▶ **Task details**
Could you print every record below exactly as written?

Dataset items:
---+---
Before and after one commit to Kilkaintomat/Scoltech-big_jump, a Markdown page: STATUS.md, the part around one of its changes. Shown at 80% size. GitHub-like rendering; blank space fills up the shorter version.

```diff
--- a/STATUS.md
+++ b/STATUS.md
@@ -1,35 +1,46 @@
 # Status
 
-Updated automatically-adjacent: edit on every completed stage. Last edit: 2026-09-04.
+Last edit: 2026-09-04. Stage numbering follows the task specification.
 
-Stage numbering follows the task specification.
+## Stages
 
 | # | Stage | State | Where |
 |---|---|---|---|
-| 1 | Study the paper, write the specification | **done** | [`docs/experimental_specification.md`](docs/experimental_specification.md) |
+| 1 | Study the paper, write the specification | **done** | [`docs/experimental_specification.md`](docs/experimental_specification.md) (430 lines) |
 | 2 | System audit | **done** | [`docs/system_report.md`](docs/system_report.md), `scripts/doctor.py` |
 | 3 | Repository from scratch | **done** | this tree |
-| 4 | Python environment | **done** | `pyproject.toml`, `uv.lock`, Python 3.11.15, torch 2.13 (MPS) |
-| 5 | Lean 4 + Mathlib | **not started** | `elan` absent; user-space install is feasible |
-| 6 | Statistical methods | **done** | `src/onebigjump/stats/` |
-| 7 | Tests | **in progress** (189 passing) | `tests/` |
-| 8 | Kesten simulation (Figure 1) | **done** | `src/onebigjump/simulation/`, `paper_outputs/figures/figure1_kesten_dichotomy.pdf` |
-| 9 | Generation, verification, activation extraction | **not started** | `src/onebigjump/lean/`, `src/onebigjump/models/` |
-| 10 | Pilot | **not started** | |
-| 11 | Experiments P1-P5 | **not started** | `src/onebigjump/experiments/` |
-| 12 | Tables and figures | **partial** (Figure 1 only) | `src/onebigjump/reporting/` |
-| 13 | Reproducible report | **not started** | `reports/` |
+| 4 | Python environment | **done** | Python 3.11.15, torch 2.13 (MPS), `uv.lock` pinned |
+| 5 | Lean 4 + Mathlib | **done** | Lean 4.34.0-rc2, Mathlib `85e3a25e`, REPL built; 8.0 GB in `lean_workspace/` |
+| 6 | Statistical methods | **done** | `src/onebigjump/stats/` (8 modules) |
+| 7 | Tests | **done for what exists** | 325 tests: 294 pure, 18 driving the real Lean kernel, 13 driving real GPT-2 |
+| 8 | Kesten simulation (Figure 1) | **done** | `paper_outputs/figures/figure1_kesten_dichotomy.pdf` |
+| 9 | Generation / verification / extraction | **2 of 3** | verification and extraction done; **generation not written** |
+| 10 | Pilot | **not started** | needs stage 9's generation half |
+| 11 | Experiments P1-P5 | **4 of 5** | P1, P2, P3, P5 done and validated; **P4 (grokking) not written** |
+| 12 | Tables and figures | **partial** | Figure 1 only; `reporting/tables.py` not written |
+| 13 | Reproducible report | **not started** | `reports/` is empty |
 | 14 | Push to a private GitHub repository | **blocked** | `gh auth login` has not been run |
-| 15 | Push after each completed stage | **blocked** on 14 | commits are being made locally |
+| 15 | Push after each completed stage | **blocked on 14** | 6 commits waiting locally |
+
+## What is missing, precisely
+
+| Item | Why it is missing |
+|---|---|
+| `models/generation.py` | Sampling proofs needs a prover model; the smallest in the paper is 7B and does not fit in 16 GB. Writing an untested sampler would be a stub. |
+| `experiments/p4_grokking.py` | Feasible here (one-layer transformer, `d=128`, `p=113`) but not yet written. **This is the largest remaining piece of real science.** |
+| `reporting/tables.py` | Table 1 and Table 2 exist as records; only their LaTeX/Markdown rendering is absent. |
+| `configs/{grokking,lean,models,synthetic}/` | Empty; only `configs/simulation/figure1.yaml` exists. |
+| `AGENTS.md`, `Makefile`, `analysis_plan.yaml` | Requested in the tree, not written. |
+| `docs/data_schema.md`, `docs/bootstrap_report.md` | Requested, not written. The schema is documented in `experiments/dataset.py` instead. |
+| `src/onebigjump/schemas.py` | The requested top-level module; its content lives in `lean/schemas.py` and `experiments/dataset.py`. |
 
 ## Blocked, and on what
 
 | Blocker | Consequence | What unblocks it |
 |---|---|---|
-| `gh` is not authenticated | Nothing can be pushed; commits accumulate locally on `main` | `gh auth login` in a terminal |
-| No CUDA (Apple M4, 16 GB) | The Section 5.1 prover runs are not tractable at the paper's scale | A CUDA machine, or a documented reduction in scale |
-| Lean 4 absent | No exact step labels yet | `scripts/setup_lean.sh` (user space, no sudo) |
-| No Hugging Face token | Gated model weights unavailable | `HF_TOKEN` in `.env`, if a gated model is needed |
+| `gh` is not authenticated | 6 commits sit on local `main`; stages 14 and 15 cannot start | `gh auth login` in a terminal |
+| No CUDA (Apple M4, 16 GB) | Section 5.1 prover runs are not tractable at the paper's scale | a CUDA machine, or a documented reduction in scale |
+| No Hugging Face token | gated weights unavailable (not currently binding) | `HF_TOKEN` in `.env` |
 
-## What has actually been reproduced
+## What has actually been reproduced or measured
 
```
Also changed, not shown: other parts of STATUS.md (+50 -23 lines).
---+---
▶ **Solution to this exercise**
Before and after one commit to Kilkaintomat/Scoltech-big_jump, a Markdown page: STATUS.md, the part around one of its changes. Shown at 80% size. GitHub-like rendering; blank space fills up the shorter version.

```diff
--- a/STATUS.md
+++ b/STATUS.md
@@ -1,35 +1,46 @@
 # Status
 
-Updated automatically-adjacent: edit on every completed stage. Last edit: 2026-09-04.
+Last edit: 2026-09-04. Stage numbering follows the task specification.
 
-Stage numbering follows the task specification.
+## Stages
 
 | # | Stage | State | Where |
 |---|---|---|---|
-| 1 | Study the paper, write the specification | **done** | [`docs/experimental_specification.md`](docs/experimental_specification.md) |
+| 1 | Study the paper, write the specification | **done** | [`docs/experimental_specification.md`](docs/experimental_specification.md) (430 lines) |
 | 2 | System audit | **done** | [`docs/system_report.md`](docs/system_report.md), `scripts/doctor.py` |
 | 3 | Repository from scratch | **done** | this tree |
-| 4 | Python environment | **done** | `pyproject.toml`, `uv.lock`, Python 3.11.15, torch 2.13 (MPS) |
-| 5 | Lean 4 + Mathlib | **not started** | `elan` absent; user-space install is feasible |
-| 6 | Statistical methods | **done** | `src/onebigjump/stats/` |
-| 7 | Tests | **in progress** (189 passing) | `tests/` |
-| 8 | Kesten simulation (Figure 1) | **done** | `src/onebigjump/simulation/`, `paper_outputs/figures/figure1_kesten_dichotomy.pdf` |
-| 9 | Generation, verification, activation extraction | **not started** | `src/onebigjump/lean/`, `src/onebigjump/models/` |
-| 10 | Pilot | **not started** | |
-| 11 | Experiments P1-P5 | **not started** | `src/onebigjump/experiments/` |
-| 12 | Tables and figures | **partial** (Figure 1 only) | `src/onebigjump/reporting/` |
-| 13 | Reproducible report | **not started** | `reports/` |
+| 4 | Python environment | **done** | Python 3.11.15, torch 2.13 (MPS), `uv.lock` pinned |
+| 5 | Lean 4 + Mathlib | **done** | Lean 4.34.0-rc2, Mathlib `85e3a25e`, REPL built; 8.0 GB in `lean_workspace/` |
+| 6 | Statistical methods | **done** | `src/onebigjump/stats/` (8 modules) |
+| 7 | Tests | **done for what exists** | 325 tests: 294 pure, 18 driving the real Lean kernel, 13 driving real GPT-2 |
+| 8 | Kesten simulation (Figure 1) | **done** | `paper_outputs/figures/figure1_kesten_dichotomy.pdf` |
+| 9 | Generation / verification / extraction | **2 of 3** | verification and extraction done; **generation not written** |
+| 10 | Pilot | **not started** | needs stage 9's generation half |
+| 11 | Experiments P1-P5 | **4 of 5** | P1, P2, P3, P5 done and validated; **P4 (grokking) not written** |
+| 12 | Tables and figures | **partial** | Figure 1 only; `reporting/tables.py` not written |
+| 13 | Reproducible report | **not started** | `reports/` is empty |
 | 14 | Push to a private GitHub repository | **blocked** | `gh auth login` has not been run |
-| 15 | Push after each completed stage | **blocked** on 14 | commits are being made locally |
+| 15 | Push after each completed stage | **blocked on 14** | 6 commits waiting locally |
+
+## What is missing, precisely
+
+| Item | Why it is missing |
+|---|---|
+| `models/generation.py` | Sampling proofs needs a prover model; the smallest in the paper is 7B and does not fit in 16 GB. Writing an untested sampler would be a stub. |
+| `experiments/p4_grokking.py` | Feasible here (one-layer transformer, `d=128`, `p=113`) but not yet written. **This is the largest remaining piece of real science.** |
+| `reporting/tables.py` | Table 1 and Table 2 exist as records; only their LaTeX/Markdown rendering is absent. |
+| `configs/{grokking,lean,models,synthetic}/` | Empty; only `configs/simulation/figure1.yaml` exists. |
+| `AGENTS.md`, `Makefile`, `analysis_plan.yaml` | Requested in the tree, not written. |
+| `docs/data_schema.md`, `docs/bootstrap_report.md` | Requested, not written. The schema is documented in `experiments/dataset.py` instead. |
+| `src/onebigjump/schemas.py` | The requested top-level module; its content lives in `lean/schemas.py` and `experiments/dataset.py`. |
 
 ## Blocked, and on what
 
 | Blocker | Consequence | What unblocks it |
 |---|---|---|
-| `gh` is not authenticated | Nothing can be pushed; commits accumulate locally on `main` | `gh auth login` in a terminal |
-| No CUDA (Apple M4, 16 GB) | The Section 5.1 prover runs are not tractable at the paper's scale | A CUDA machine, or a documented reduction in scale |
-| Lean 4 absent | No exact step labels yet | `scripts/setup_lean.sh` (user space, no sudo) |
-| No Hugging Face token | Gated model weights unavailable | `HF_TOKEN` in `.env`, if a gated model is needed |
+| `gh` is not authenticated | 6 commits sit on local `main`; stages 14 and 15 cannot start | `gh auth login` in a terminal |
+| No CUDA (Apple M4, 16 GB) | Section 5.1 prover runs are not tractable at the paper's scale | a CUDA machine, or a documented reduction in scale |
+| No Hugging Face token | gated weights unavailable (not currently binding) | `HF_TOKEN` in `.env` |
 
-## What has actually been reproduced
+## What has actually been reproduced or measured
 
```
Also changed, not shown: other parts of STATUS.md (+50 -23 lines).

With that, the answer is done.